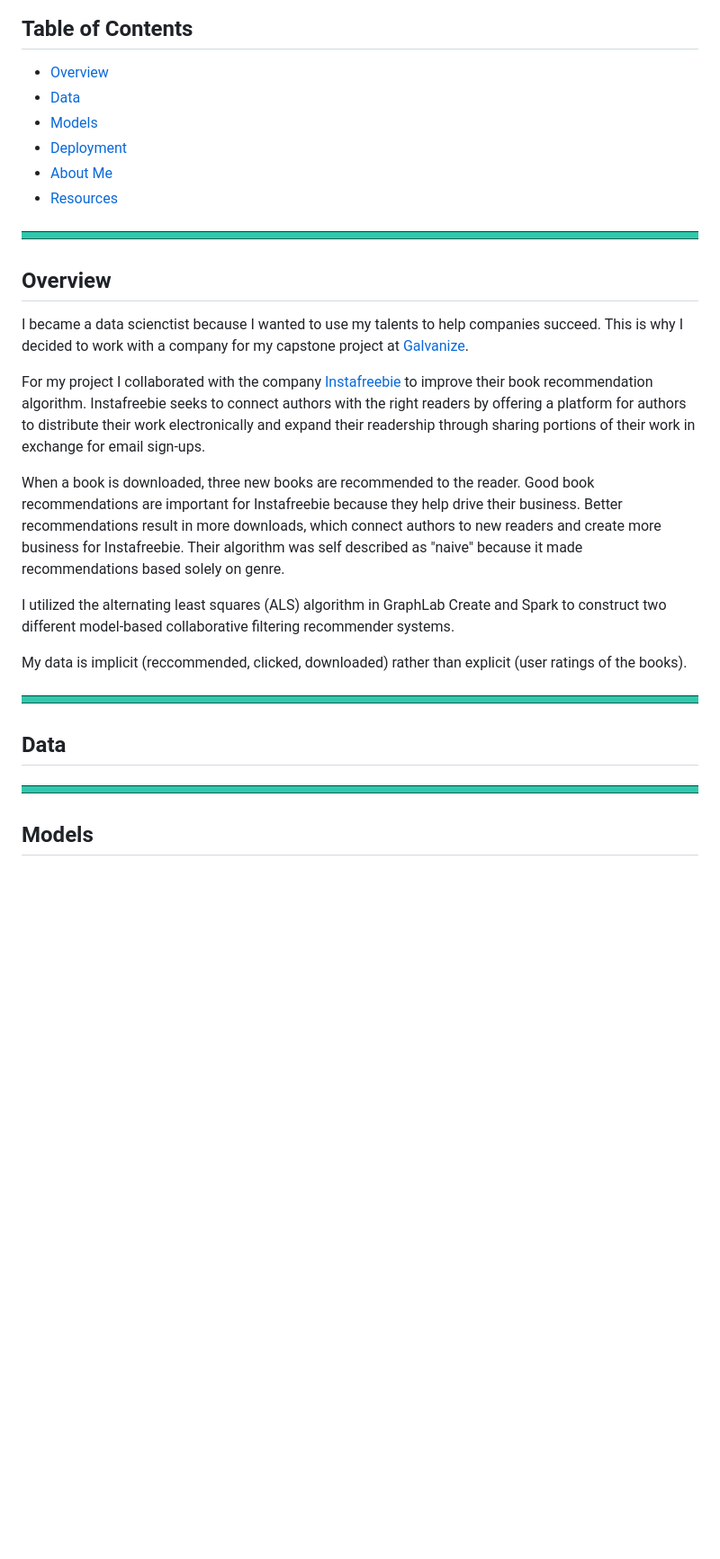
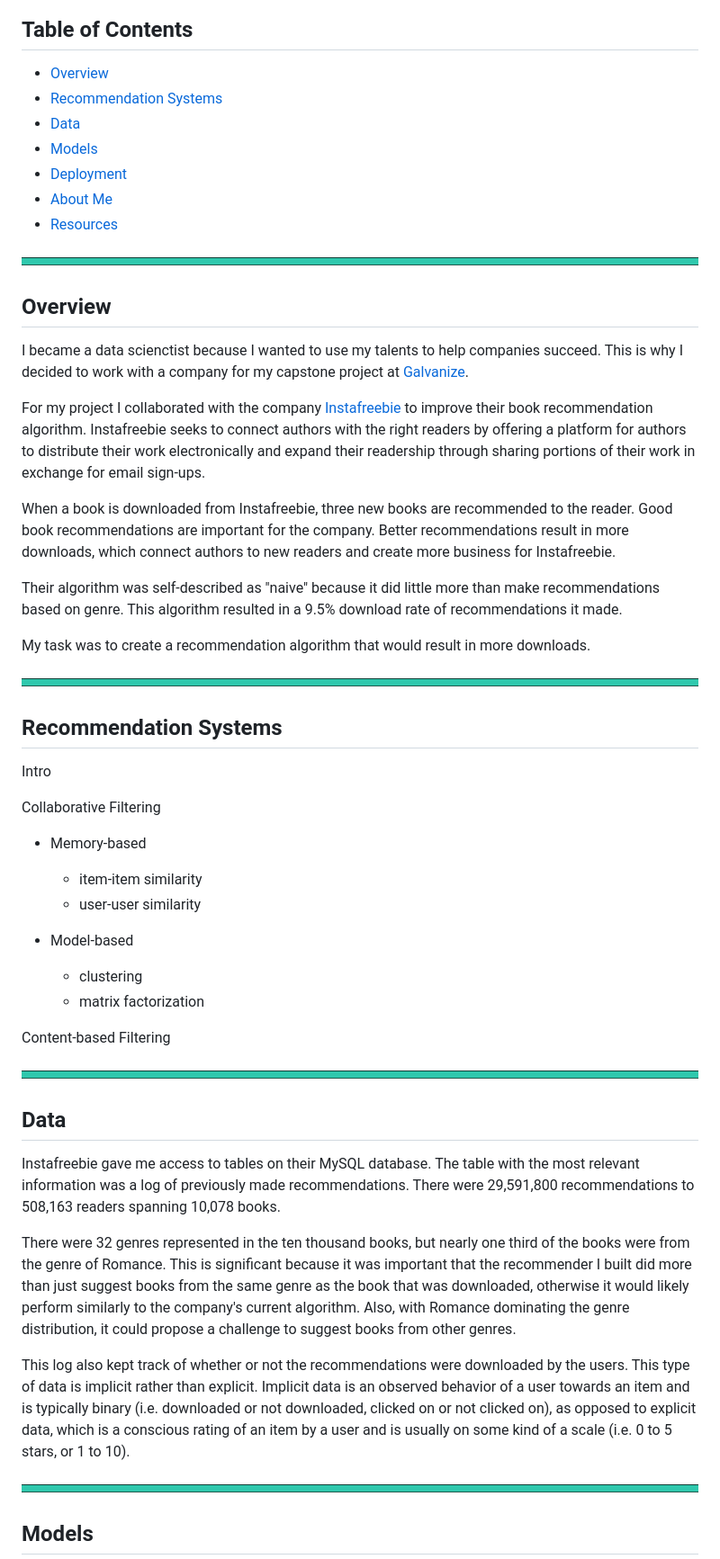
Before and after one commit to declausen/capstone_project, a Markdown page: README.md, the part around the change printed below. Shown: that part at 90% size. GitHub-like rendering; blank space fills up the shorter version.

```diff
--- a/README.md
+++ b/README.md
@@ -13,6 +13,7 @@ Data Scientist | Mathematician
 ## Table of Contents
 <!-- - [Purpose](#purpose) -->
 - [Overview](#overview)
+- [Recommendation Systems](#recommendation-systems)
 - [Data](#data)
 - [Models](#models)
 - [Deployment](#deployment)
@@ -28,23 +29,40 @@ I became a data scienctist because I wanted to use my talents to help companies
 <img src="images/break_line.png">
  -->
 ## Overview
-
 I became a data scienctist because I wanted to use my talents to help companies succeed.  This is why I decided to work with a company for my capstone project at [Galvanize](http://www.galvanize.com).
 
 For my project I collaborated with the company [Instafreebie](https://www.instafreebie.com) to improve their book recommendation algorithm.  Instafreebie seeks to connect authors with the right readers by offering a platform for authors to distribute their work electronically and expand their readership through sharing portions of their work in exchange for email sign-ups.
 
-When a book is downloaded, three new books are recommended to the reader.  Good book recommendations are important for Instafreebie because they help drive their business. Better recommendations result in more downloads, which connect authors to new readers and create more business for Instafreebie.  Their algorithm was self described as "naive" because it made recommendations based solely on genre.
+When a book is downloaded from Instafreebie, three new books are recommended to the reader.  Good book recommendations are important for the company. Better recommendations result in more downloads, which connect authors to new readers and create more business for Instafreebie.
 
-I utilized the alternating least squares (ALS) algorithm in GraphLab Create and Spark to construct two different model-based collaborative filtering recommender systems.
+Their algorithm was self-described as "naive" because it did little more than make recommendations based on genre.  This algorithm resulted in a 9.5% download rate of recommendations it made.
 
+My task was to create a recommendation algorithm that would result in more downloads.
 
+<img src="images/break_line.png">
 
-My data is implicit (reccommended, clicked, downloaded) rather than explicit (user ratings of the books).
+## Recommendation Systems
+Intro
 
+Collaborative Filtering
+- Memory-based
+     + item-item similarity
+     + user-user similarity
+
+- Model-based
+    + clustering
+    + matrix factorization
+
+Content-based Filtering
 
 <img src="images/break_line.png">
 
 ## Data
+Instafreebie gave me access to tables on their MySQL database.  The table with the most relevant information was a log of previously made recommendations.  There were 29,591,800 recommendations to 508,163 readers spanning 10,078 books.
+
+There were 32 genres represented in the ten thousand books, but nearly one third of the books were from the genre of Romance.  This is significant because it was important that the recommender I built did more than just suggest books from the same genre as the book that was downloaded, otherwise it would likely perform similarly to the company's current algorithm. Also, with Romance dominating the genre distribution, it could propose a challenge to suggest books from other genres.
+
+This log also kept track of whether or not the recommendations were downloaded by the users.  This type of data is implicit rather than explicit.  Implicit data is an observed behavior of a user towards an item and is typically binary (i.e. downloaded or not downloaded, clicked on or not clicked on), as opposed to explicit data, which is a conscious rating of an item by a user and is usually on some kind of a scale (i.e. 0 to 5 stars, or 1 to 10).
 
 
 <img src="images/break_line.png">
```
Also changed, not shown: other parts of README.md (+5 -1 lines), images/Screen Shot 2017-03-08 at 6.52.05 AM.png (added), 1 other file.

# # # # # # #

## WHAT IS REQUIRED
Please report every line of the listing that contains the string "README".

## FINISHED EXERCISE
Before and after one commit to declausen/capstone_project, a Markdown page: README.md, the part around the change printed below. Shown: that part at 90% size. GitHub-like rendering; blank space fills up the shorter version.
--- a/README.md
+++ b/README.md
Also changed, not shown: other parts of README.md (+5 -1 lines), images/Screen Shot 2017-03-08 at 6.52.05 AM.png (added), 1 other file.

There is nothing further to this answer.